IMMOKALEE, Fla. -- Silvia Perez, who has survived the worst during her 17 years of working in the tomato fields, said she was overjoyed with recent landmark events aimed at increasing wages and improving working conditions.
"It is the message of my church (Our Lady of Guadalupe Parish) and my faith that has kept me going," she said. "My belief is that if I worked hard for change -- things would change and these images of hope would become reality."
On Oct. 12, Pacific Tomato Growers, one of the country's oldest and largest tomato growers, signed an agreement with the Coalition of Immokalee Workers joining its Campaign for Fair Food. On Oct 21, Six L's Packing Co., Florida's largest tomato grower, followed its lead.

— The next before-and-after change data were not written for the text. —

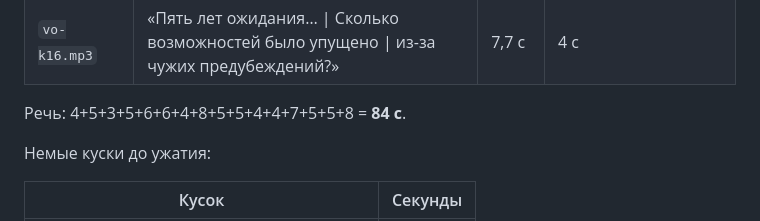
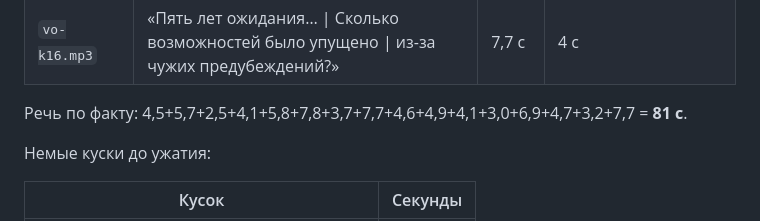
Before and after one commit to SwaTik91/Synagogue-multic, a Markdown page: one-soul-series-2/PLAN.md, the part around the change. Drawn GitHub-style.

Commit message:
Put the measured speech length in the series 2 plan.
Co-authored-by: SwaTik91 <SwaTik91@users.noreply.github.com>

```diff
--- a/one-soul-series-2/PLAN.md
+++ b/one-soul-series-2/PLAN.md
@@ -135,7 +135,7 @@ Wan 2.7. В `audio_references` только кусок после `atempo=0.88`.
 | `ikhil-k14b.mp3` | «Почему мама их всех от меня скрыла?» | 3,2 с | то же |
 | `vo-k16.mp3` | «Пять лет ожидания… \| Сколько возможностей было упущено \| из-за чужих предубеждений?» | 7,7 с | 4 с |
 
-Речь: 4+5+3+5+6+6+4+8+5+5+4+4+7+5+5+8 = **84 с**.
+Речь по факту: 4,5+5,7+2,5+4,1+5,8+7,8+3,7+7,7+4,6+4,9+4,1+3,0+6,9+4,7+3,2+7,7 = **81 с**.
 
 Немые куски до ужатия:
 
```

Perez has worked for both.
"Underneath the agreements, there are assurances that the workers will be able to speak up regarding both abuses and the conditions," she said. "For example, if there's physical abuse, like the teenage boy who was beaten bloody because he was thirsty and went for a drink of water, or the lack of facilities to use.